-- Task --
Exact copy, no pictures: output each line below as it stands.

*** Block opens ***

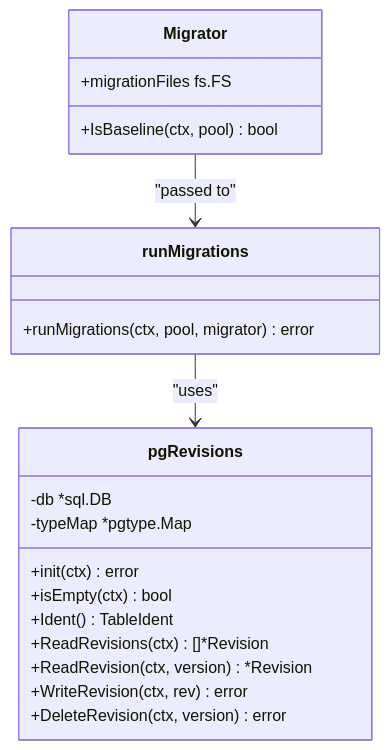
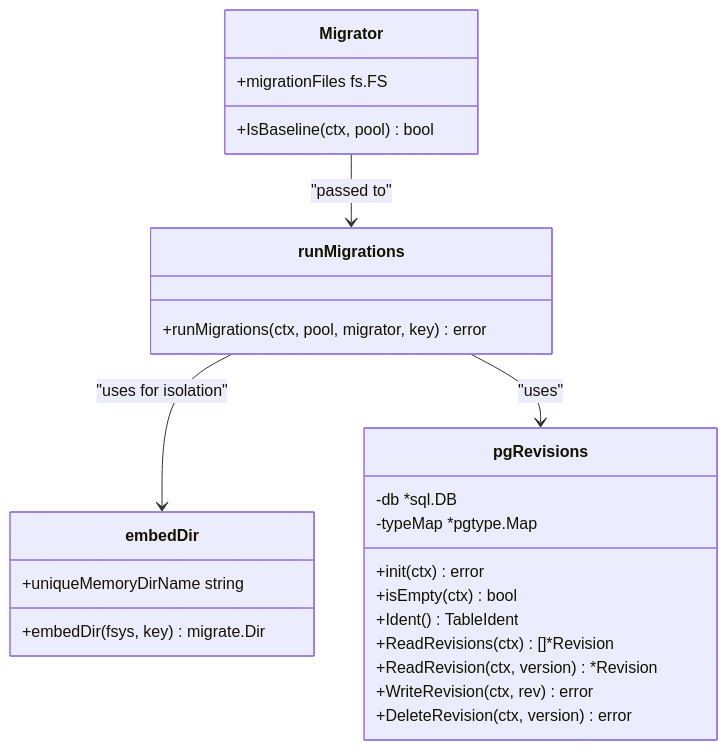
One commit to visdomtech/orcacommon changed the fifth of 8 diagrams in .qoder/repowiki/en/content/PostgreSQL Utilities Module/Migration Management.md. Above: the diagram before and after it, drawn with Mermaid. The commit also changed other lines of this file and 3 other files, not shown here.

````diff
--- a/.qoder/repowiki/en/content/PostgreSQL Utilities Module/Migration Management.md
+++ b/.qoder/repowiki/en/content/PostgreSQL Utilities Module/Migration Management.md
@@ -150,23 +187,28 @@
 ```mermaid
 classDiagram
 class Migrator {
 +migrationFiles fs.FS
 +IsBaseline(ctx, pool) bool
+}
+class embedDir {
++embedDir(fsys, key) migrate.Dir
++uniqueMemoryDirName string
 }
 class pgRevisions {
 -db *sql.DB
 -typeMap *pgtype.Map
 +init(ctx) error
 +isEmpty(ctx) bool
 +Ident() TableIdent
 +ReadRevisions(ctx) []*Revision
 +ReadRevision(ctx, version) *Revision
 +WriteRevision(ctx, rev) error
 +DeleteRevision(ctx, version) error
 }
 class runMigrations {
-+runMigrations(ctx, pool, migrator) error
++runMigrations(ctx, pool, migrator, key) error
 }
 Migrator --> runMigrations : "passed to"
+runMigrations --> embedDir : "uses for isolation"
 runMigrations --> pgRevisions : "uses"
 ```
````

*** Block closes ***

-- Answer for the task --
One commit to visdomtech/orcacommon changed the fifth of 8 diagrams in .qoder/repowiki/en/content/PostgreSQL Utilities Module/Migration Management.md. Above: the diagram before and after it, drawn with Mermaid. The commit also changed other lines of this file and 3 other files, not shown here.

````diff
--- a/.qoder/repowiki/en/content/PostgreSQL Utilities Module/Migration Management.md
+++ b/.qoder/repowiki/en/content/PostgreSQL Utilities Module/Migration Management.md
@@ -150,23 +187,28 @@
 ```mermaid
 classDiagram
 class Migrator {
 +migrationFiles fs.FS
 +IsBaseline(ctx, pool) bool
+}
+class embedDir {
++embedDir(fsys, key) migrate.Dir
++uniqueMemoryDirName string
 }
 class pgRevisions {
 -db *sql.DB
 -typeMap *pgtype.Map
 +init(ctx) error
 +isEmpty(ctx) bool
 +Ident() TableIdent
 +ReadRevisions(ctx) []*Revision
 +ReadRevision(ctx, version) *Revision
 +WriteRevision(ctx, rev) error
 +DeleteRevision(ctx, version) error
 }
 class runMigrations {
-+runMigrations(ctx, pool, migrator) error
++runMigrations(ctx, pool, migrator, key) error
 }
 Migrator --> runMigrations : "passed to"
+runMigrations --> embedDir : "uses for isolation"
 runMigrations --> pgRevisions : "uses"
 ```
````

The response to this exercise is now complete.